BH Musicians Perform in Virtual Coffee House

This past December, the Coffee House was held virtually over Zoom, with most acts performing live. Mr. Fiori described it as a “warm event,” as it allowed for interaction between each act as well as at the end of the show. The Coffee House provides students and other members of the Belmont Hill community with a chance to express themselves through nearly any means; all music genres, as well as all forms of poetry or other kinds of audible art are welcome. Several performers prepared pieces on various instruments, including guitar, drums, and piano for the show. The Coffee House is unique among other music productions at Belmont Hill in that it allows students to perform with their families. TJ Cannistraro ’24, in fact, played “Miss Atomic Bomb” by The Killers on the drums with his sister, Julia Cannistraro, who accompanied on keyboard and sang. Other performers include Ryan Cannistraro ’21, who presented his rendition of “Drift Away” by Dobie Gray, a soothing soulful track, on the guitar while singing. Three pianists, Will Kelly ’23, John Pena ’26, and Quinn Healey ’23 also participated. Will Kelly also sang, performing his take on Elton John’s “Your Song,” one of John’s classic ballads from his eponymous second album. John Pena’s presentation of “Capricho Catalan” by Isaac Albeinz, a classical slow-tempo and relaxing piece, and Quinn Healey’s performance of the more energetic and jazzy “Billie’s Bounce” by Charlie Parker also wowed audience members. Additionally, Juan Pablo Fernández del Castillo ’25 sang “Michelle” by the Beatles, an iconic 1965 release that was remastered in 2009. Headmaster Schneider also performed, playing Ralph McTell’s “Streets of London,” a calming tune with pensive melodies, on the guitar. 

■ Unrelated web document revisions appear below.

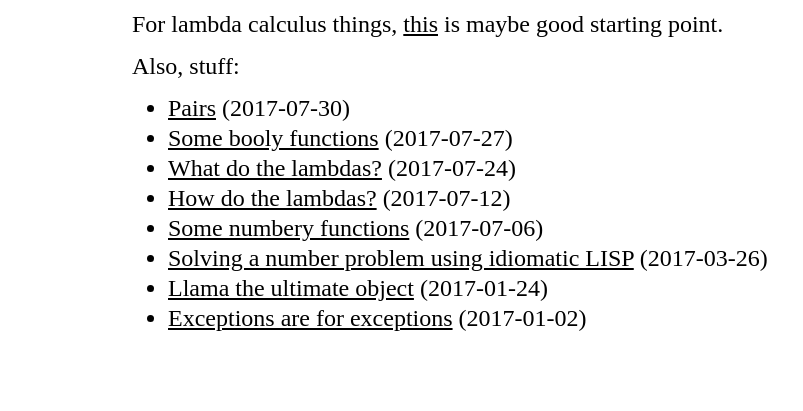
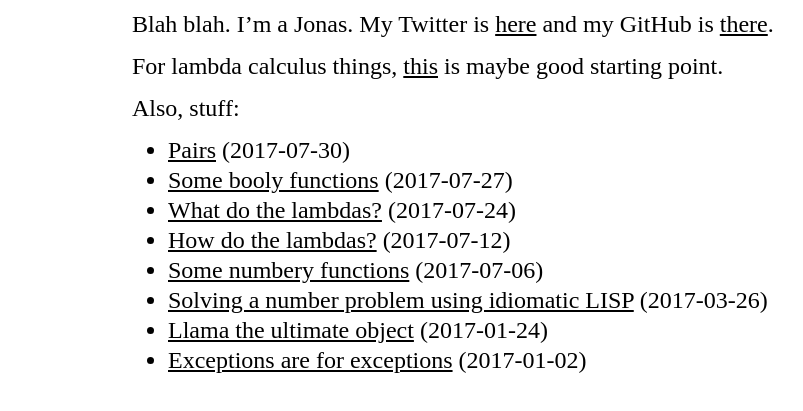
Before and after one commit to llama-the-ultimate/llama-the-ultimate.github.io-old, a plain HTML site: page index.html in a window 1280 px wide. Shown: the part 71-482 px from the top of the page, without its empty margins (148-951 px from the left). Drawn offline with Linux system fonts and the light colour scheme.

Commit message:
stuffffs

```diff
--- a/index.html
+++ b/index.html
@@ -1,2 +1,2 @@
 <!DOCTYPE HTML>
-<html><head><meta charset="UTF-8"><title>Llama llama</title><link rel="stylesheet" href="styles.css"/></meta></head><body><div class="content"><div class="navinfo"><div class="nav"><a class="navlink" href="index.html"><div class="navlink">λ</div></a></div></div><div class="text"><h1>Llama llama</h1><p>For lambda calculus things, <a href="lists/lambs.html">this</a> is maybe good starting point.</p><p>Also, stuff:</p><ul><li><a href="notes/lamb-pairs.html">Pairs</a> (2017-07-30)</li><li><a href="notes/lamb-bools.html">Some booly functions</a> (2017-07-27)</li><li><a href="notes/lamb-what.html">What do the lambdas?</a> (2017-07-24)</li><li><a href="notes/lamb-how.html">How do the lambdas?</a> (2017-07-12)</li><li><a href="notes/lamb-nums.html">Some numbery functions</a> (2017-07-06)</li><li><a href="notes/LISP-forty-two.html">Solving a number problem using idiomatic LISP</a> (2017-03-26)</li><li><a href="notes/ltuo.html">Llama the ultimate object</a> (2017-01-24)</li><li><a href="notes/exceptions.html">Exceptions are for exceptions</a> (2017-01-02)</li></ul></div></div></body></html>
+<html><head><meta charset="UTF-8"><title>Llama llama</title><link rel="stylesheet" href="styles.css"/></meta></head><body><div class="content"><div class="navinfo"><div class="nav"><a class="navlink" href="index.html"><div class="navlink">λ</div></a></div></div><div class="text"><h1>Llama llama</h1><p>Blah blah. I’m a Jonas. My Twitter is <a href="https://twitter.com/JonasWinje">here</a> and my GitHub is <a href="https://github.com/Glorp">there</a>.</p><p>For lambda calculus things, <a href="lists/lambs.html">this</a> is maybe good starting point.</p><p>Also, stuff:</p><ul><li><a href="notes/lamb-pairs.html">Pairs</a> (2017-07-30)</li><li><a href="notes/lamb-bools.html">Some booly functions</a> (2017-07-27)</li><li><a href="notes/lamb-what.html">What do the lambdas?</a> (2017-07-24)</li><li><a href="notes/lamb-how.html">How do the lambdas?</a> (2017-07-12)</li><li><a href="notes/lamb-nums.html">Some numbery functions</a> (2017-07-06)</li><li><a href="notes/LISP-forty-two.html">Solving a number problem using idiomatic LISP</a> (2017-03-26)</li><li><a href="notes/ltuo.html">Llama the ultimate object</a> (2017-01-24)</li><li><a href="notes/exceptions.html">Exceptions are for exceptions</a> (2017-01-02)</li></ul></div></div></body></html>
```
Also changed, not shown: 1 other file.
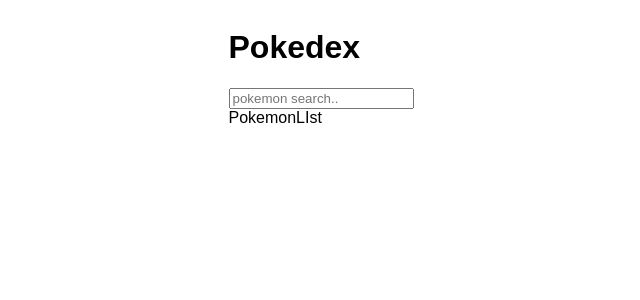
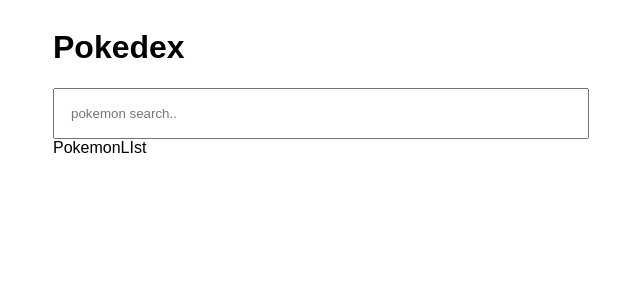
Before and after one commit to chandra-12-sinha/pocketdesk, a React (Vite) app: page / in a window 1280 px wide. Shown: the top 300 px of the page, without its empty margins (327-967 px from the left). Built offline with nearby package versions, Linux system fonts and the light colour scheme; no server answers; a web font is replaced by a local one.

Commit message:
search file and search css

```diff
--- a/src/Components/Search/Search.css
+++ b/src/Components/Search/Search.css
@@ -4,8 +4,12 @@
 
 
 }
-.search{
+/* .search{
     padding: 1rem;
     width: 609px ;
     font-family:"MuseoModerno", sans-serif; ;
-}
+} */
+ #pokemon-name-search{
+    padding: 1rem;
+    width: 500px;
+ }
--- a/src/Components/Search/Search.jsx
+++ b/src/Components/Search/Search.jsx
@@ -3,7 +3,7 @@
 function Search() {
   return (
     <div className='search-wrapper'>
-      <input type="text" placeholder='pokemon search..' />
+      <input id='pokemon-name-search' type="text" placeholder='pokemon search..' />
     </div>
   )
 }
```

Mr. Fiori hopes to organize the next Coffee House sometime in the spring and is aiming for April or May. He encourages anyone who wants to participate does so, regardless of experience or access to equipment. Many students even performed with only their laptops, but as Mr. Fiori stated, “Sound quality isn’t great, but it’s the energy that matters.” Music provides people with a momentary escape from the realities of the pandemic, and as Mr. Fiori put it, the Coffee House is “a great way for us to all stay connected musically when we can’t do it live and in person.” Anyone hoping to perform in the next Coffee House should look out for Mr. Fiori’s email, which will likely be sent out mid-April.

Story Page